### TO DO
In the records below, find every line that contains "subcops" and list it.

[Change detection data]
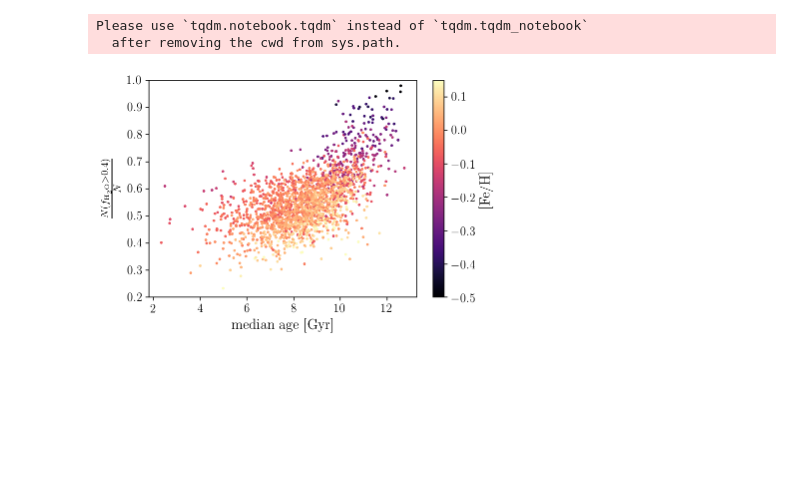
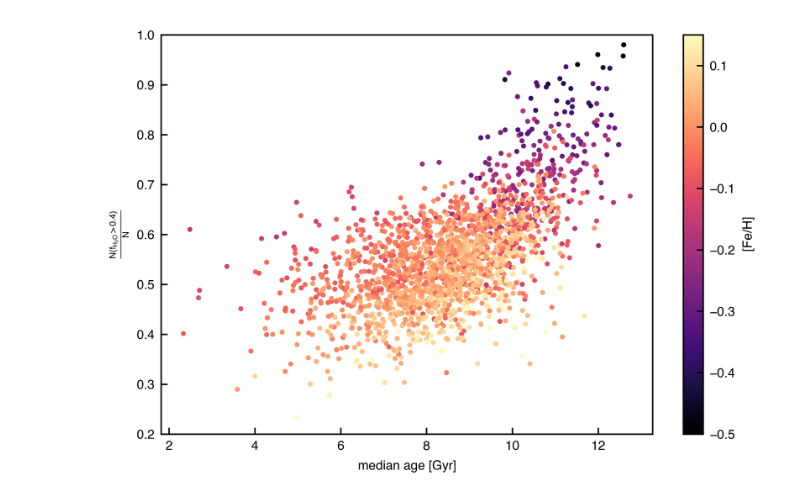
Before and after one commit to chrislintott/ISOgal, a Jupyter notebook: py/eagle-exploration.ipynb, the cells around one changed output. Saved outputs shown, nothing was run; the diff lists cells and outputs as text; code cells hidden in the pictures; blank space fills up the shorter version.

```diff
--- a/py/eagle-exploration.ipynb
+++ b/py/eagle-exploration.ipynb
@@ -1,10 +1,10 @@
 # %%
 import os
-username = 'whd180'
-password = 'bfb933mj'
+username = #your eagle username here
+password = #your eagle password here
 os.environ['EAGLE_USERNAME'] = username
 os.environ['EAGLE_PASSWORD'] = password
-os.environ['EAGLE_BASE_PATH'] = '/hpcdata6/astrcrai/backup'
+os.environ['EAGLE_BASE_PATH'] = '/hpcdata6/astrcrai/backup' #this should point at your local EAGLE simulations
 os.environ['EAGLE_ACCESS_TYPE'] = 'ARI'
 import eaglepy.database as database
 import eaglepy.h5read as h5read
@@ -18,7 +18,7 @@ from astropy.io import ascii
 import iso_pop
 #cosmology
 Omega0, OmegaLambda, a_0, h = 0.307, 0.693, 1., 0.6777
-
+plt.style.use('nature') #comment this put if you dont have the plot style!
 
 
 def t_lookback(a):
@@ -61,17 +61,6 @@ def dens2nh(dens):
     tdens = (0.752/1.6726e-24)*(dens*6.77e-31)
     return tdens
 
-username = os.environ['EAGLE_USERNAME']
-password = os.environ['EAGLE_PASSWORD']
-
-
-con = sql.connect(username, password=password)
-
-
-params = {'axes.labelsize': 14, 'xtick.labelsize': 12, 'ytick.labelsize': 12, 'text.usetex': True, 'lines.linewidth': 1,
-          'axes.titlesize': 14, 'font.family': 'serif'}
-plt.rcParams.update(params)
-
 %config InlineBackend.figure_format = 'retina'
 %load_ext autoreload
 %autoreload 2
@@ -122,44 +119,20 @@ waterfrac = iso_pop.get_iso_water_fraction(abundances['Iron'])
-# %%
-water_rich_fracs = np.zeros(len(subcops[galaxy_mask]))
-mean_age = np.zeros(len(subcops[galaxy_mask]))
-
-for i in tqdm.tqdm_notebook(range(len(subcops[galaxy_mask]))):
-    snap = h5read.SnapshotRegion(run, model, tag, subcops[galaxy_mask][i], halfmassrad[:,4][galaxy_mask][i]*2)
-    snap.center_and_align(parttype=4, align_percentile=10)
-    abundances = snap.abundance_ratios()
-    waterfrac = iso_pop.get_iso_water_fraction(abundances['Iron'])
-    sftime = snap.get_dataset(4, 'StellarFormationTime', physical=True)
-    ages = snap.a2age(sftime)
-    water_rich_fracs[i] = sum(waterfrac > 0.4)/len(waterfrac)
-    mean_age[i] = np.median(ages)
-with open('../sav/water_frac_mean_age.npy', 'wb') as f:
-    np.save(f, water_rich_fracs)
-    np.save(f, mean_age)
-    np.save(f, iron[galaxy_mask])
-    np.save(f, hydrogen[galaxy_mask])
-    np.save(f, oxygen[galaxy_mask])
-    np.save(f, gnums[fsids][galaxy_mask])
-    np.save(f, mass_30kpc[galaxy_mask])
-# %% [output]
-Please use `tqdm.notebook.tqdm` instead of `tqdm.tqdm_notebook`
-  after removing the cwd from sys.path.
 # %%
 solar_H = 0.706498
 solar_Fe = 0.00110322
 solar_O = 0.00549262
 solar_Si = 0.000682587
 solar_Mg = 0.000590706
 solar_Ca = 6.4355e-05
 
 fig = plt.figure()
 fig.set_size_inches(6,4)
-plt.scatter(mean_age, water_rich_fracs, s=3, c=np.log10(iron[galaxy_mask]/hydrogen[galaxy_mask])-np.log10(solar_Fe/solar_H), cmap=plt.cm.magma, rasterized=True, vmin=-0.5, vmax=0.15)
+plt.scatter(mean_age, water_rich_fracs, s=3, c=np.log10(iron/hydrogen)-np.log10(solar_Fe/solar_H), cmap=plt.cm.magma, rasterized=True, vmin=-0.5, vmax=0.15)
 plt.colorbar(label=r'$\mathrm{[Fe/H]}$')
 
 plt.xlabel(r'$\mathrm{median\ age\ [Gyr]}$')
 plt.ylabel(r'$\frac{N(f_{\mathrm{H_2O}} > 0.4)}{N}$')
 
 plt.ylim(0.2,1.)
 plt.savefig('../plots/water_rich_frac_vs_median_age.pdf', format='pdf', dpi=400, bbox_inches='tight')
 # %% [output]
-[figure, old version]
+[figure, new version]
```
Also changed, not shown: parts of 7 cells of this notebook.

### REPLY
-water_rich_fracs = np.zeros(len(subcops[galaxy_mask]))
-mean_age = np.zeros(len(subcops[galaxy_mask]))
-for i in tqdm.tqdm_notebook(range(len(subcops[galaxy_mask]))):
-    snap = h5read.SnapshotRegion(run, model, tag, subcops[galaxy_mask][i], halfmassrad[:,4][galaxy_mask][i]*2)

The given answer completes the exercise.